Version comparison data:
= = = =

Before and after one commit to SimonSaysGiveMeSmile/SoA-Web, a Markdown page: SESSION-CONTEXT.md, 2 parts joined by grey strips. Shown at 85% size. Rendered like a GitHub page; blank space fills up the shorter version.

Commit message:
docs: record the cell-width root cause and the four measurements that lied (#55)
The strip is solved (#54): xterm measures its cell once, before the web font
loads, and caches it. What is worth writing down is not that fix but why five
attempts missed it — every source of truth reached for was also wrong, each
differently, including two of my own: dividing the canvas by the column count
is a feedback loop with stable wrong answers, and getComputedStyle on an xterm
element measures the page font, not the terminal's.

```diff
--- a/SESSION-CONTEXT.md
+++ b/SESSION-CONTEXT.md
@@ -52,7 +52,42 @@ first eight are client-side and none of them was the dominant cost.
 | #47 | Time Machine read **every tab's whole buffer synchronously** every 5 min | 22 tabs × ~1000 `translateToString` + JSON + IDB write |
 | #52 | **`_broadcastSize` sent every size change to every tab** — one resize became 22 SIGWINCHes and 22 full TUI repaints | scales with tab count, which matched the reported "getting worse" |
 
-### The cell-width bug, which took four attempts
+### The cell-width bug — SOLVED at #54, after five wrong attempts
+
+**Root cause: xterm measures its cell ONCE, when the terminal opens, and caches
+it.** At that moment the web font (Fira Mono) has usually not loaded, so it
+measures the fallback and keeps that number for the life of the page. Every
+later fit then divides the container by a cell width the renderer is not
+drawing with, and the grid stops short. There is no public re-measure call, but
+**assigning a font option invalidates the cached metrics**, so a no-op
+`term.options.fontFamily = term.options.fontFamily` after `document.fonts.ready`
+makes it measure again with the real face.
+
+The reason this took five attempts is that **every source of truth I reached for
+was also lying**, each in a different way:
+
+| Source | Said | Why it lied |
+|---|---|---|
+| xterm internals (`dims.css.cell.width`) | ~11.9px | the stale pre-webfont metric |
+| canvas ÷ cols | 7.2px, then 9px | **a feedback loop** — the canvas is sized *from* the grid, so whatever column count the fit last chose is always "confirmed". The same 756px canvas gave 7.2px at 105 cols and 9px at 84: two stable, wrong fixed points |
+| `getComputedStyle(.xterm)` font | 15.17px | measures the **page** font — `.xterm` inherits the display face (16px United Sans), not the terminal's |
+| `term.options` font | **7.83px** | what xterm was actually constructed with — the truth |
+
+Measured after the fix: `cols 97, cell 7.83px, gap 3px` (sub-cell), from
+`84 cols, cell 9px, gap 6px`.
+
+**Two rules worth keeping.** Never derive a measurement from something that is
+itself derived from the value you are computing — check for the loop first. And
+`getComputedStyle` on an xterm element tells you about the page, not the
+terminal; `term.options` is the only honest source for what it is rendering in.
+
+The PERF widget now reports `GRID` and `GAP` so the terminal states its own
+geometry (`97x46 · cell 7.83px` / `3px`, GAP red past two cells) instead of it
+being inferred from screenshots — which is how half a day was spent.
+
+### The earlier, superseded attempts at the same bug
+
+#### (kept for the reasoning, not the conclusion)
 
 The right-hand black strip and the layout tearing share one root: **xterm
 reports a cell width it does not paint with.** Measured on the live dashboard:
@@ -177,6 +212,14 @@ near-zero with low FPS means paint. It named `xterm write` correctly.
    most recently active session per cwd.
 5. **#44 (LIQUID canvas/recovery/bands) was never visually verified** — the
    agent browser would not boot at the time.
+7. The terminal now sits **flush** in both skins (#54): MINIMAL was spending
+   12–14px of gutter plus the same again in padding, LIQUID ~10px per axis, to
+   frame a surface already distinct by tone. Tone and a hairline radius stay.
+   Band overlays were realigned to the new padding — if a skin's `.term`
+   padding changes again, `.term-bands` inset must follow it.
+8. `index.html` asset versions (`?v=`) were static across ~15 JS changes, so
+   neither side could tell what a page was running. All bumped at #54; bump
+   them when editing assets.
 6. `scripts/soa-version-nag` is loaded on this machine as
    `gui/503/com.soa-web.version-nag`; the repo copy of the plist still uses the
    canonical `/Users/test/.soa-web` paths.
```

= = = =

**THE PROBLEM:** The entries shown above should be duplicated exactly.

**RESPONSE AREA:**
Before and after one commit to SimonSaysGiveMeSmile/SoA-Web, a Markdown page: SESSION-CONTEXT.md, 2 parts joined by grey strips. Shown at 85% size. Rendered like a GitHub page; blank space fills up the shorter version.

Commit message:
docs: record the cell-width root cause and the four measurements that lied (#55)
The strip is solved (#54): xterm measures its cell once, before the web font
loads, and caches it. What is worth writing down is not that fix but why five
attempts missed it — every source of truth reached for was also wrong, each
differently, including two of my own: dividing the canvas by the column count
is a feedback loop with stable wrong answers, and getComputedStyle on an xterm
element measures the page font, not the terminal's.

```diff
--- a/SESSION-CONTEXT.md
+++ b/SESSION-CONTEXT.md
@@ -52,7 +52,42 @@ first eight are client-side and none of them was the dominant cost.
 | #47 | Time Machine read **every tab's whole buffer synchronously** every 5 min | 22 tabs × ~1000 `translateToString` + JSON + IDB write |
 | #52 | **`_broadcastSize` sent every size change to every tab** — one resize became 22 SIGWINCHes and 22 full TUI repaints | scales with tab count, which matched the reported "getting worse" |
 
-### The cell-width bug, which took four attempts
+### The cell-width bug — SOLVED at #54, after five wrong attempts
+
+**Root cause: xterm measures its cell ONCE, when the terminal opens, and caches
+it.** At that moment the web font (Fira Mono) has usually not loaded, so it
+measures the fallback and keeps that number for the life of the page. Every
+later fit then divides the container by a cell width the renderer is not
+drawing with, and the grid stops short. There is no public re-measure call, but
+**assigning a font option invalidates the cached metrics**, so a no-op
+`term.options.fontFamily = term.options.fontFamily` after `document.fonts.ready`
+makes it measure again with the real face.
+
+The reason this took five attempts is that **every source of truth I reached for
+was also lying**, each in a different way:
+
+| Source | Said | Why it lied |
+|---|---|---|
+| xterm internals (`dims.css.cell.width`) | ~11.9px | the stale pre-webfont metric |
+| canvas ÷ cols | 7.2px, then 9px | **a feedback loop** — the canvas is sized *from* the grid, so whatever column count the fit last chose is always "confirmed". The same 756px canvas gave 7.2px at 105 cols and 9px at 84: two stable, wrong fixed points |
+| `getComputedStyle(.xterm)` font | 15.17px | measures the **page** font — `.xterm` inherits the display face (16px United Sans), not the terminal's |
+| `term.options` font | **7.83px** | what xterm was actually constructed with — the truth |
+
+Measured after the fix: `cols 97, cell 7.83px, gap 3px` (sub-cell), from
+`84 cols, cell 9px, gap 6px`.
+
+**Two rules worth keeping.** Never derive a measurement from something that is
+itself derived from the value you are computing — check for the loop first. And
+`getComputedStyle` on an xterm element tells you about the page, not the
+terminal; `term.options` is the only honest source for what it is rendering in.
+
+The PERF widget now reports `GRID` and `GAP` so the terminal states its own
+geometry (`97x46 · cell 7.83px` / `3px`, GAP red past two cells) instead of it
+being inferred from screenshots — which is how half a day was spent.
+
+### The earlier, superseded attempts at the same bug
+
+#### (kept for the reasoning, not the conclusion)
 
 The right-hand black strip and the layout tearing share one root: **xterm
 reports a cell width it does not paint with.** Measured on the live dashboard:
@@ -177,6 +212,14 @@ near-zero with low FPS means paint. It named `xterm write` correctly.
    most recently active session per cwd.
 5. **#44 (LIQUID canvas/recovery/bands) was never visually verified** — the
    agent browser would not boot at the time.
+7. The terminal now sits **flush** in both skins (#54): MINIMAL was spending
+   12–14px of gutter plus the same again in padding, LIQUID ~10px per axis, to
+   frame a surface already distinct by tone. Tone and a hairline radius stay.
+   Band overlays were realigned to the new padding — if a skin's `.term`
+   padding changes again, `.term-bands` inset must follow it.
+8. `index.html` asset versions (`?v=`) were static across ~15 JS changes, so
+   neither side could tell what a page was running. All bumped at #54; bump
+   them when editing assets.
 6. `scripts/soa-version-nag` is loaded on this machine as
    `gui/503/com.soa-web.version-nag`; the repo copy of the plist still uses the
    canonical `/Users/test/.soa-web` paths.
```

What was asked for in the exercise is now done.